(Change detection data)
++++

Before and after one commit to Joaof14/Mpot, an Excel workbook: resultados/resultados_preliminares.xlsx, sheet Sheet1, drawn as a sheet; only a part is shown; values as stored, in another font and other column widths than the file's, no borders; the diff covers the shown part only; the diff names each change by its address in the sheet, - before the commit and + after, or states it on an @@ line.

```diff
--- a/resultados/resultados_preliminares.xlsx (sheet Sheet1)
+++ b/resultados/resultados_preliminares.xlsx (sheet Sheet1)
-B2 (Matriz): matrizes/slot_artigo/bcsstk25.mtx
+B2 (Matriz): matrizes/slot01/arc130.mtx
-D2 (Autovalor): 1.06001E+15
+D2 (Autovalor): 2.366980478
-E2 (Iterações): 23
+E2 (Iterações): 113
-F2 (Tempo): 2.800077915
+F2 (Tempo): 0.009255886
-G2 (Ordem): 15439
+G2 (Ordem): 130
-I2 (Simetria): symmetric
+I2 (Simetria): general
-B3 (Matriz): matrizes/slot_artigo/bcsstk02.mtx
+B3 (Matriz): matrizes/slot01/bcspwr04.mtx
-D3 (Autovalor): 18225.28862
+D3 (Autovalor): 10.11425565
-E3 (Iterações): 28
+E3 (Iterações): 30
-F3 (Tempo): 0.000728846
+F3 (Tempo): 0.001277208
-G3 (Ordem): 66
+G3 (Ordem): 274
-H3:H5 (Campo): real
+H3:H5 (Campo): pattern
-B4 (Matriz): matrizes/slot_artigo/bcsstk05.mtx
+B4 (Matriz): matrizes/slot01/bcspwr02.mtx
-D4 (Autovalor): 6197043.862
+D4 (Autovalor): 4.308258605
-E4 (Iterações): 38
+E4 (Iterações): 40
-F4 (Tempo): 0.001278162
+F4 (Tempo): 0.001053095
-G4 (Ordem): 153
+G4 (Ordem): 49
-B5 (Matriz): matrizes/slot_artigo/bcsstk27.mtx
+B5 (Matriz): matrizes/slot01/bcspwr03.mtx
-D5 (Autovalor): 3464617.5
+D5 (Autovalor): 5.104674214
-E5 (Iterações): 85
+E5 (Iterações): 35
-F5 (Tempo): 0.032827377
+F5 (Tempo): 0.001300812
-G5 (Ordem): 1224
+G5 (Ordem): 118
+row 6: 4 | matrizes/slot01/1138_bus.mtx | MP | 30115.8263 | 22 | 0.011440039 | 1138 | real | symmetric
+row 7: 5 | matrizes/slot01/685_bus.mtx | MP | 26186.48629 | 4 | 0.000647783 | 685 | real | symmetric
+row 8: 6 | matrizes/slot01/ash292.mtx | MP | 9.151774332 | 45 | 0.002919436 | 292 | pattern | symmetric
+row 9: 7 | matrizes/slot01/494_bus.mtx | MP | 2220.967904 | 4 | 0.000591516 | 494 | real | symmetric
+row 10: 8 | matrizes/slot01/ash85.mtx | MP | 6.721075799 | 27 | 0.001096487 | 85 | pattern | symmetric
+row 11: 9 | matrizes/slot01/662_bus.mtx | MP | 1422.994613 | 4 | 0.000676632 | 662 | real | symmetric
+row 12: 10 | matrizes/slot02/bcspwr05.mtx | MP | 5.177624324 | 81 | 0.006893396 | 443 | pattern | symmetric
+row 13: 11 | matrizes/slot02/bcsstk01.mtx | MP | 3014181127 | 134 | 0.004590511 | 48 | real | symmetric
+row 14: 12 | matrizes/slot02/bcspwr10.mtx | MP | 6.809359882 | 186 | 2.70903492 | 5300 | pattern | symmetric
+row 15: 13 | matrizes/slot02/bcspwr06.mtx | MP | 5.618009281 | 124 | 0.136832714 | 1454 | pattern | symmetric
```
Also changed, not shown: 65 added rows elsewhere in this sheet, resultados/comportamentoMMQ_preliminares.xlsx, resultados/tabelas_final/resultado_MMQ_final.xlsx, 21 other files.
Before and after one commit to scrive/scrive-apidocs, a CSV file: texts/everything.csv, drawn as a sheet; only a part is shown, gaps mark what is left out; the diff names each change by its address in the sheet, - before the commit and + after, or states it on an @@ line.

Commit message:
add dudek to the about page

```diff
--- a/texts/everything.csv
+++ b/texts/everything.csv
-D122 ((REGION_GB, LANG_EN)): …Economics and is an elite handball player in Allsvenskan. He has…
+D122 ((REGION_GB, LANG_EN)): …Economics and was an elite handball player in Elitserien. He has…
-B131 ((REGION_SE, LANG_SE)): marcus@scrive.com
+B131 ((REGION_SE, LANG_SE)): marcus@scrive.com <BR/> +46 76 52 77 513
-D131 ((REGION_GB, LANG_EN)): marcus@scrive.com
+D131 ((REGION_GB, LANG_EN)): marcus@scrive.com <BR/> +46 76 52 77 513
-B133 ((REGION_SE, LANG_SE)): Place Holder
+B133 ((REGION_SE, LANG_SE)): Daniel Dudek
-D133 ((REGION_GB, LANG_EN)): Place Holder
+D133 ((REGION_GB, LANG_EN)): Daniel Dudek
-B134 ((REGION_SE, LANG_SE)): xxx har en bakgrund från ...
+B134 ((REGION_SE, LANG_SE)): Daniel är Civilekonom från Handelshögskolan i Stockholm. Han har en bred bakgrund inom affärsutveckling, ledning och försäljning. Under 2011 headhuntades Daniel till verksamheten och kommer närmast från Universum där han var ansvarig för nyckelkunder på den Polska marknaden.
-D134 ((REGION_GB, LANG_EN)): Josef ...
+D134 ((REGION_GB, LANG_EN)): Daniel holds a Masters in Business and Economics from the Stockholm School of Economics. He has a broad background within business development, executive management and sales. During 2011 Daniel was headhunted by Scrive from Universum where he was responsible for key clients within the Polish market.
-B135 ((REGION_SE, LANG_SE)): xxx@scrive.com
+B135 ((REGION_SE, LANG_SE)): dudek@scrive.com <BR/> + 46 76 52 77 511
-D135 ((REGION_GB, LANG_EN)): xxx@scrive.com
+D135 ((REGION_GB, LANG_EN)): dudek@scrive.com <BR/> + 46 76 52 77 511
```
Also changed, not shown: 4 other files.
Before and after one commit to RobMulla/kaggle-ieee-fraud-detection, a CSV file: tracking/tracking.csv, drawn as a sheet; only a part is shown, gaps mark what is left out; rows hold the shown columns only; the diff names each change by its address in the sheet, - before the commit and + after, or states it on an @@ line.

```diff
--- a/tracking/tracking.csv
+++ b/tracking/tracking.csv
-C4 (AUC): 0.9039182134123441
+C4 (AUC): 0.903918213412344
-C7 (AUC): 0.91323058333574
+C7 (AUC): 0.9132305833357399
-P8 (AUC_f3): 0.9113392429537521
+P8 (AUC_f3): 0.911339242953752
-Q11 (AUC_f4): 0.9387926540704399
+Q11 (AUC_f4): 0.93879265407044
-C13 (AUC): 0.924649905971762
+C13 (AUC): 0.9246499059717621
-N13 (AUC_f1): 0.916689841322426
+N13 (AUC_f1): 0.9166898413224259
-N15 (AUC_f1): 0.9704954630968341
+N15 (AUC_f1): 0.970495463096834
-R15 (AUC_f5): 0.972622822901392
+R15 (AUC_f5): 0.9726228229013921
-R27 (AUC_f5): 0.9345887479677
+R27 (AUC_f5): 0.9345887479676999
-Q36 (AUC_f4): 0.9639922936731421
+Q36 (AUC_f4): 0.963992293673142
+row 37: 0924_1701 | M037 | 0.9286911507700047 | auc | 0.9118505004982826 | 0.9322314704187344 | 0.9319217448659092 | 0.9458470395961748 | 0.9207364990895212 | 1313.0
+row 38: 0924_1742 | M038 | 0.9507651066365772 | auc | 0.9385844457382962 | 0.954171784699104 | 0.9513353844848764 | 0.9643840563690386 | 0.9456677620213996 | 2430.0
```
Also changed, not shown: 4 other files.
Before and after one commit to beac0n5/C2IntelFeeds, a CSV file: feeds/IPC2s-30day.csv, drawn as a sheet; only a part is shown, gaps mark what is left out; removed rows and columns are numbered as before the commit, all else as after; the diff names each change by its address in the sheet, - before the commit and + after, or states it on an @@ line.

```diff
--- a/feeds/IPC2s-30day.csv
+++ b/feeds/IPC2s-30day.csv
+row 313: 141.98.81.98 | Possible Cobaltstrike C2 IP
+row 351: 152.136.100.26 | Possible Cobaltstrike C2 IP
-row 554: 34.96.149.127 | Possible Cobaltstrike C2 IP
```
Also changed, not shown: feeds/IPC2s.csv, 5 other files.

++++

Nothing but lines that contain "marcus" should appear in the answer. Copy each from the records.

Expected output:
-B131 ((REGION_SE, LANG_SE)): marcus@scrive.com
+B131 ((REGION_SE, LANG_SE)): marcus@scrive.com <BR/> +46 76 52 77 513
-D131 ((REGION_GB, LANG_EN)): marcus@scrive.com
+D131 ((REGION_GB, LANG_EN)): marcus@scrive.com <BR/> +46 76 52 77 513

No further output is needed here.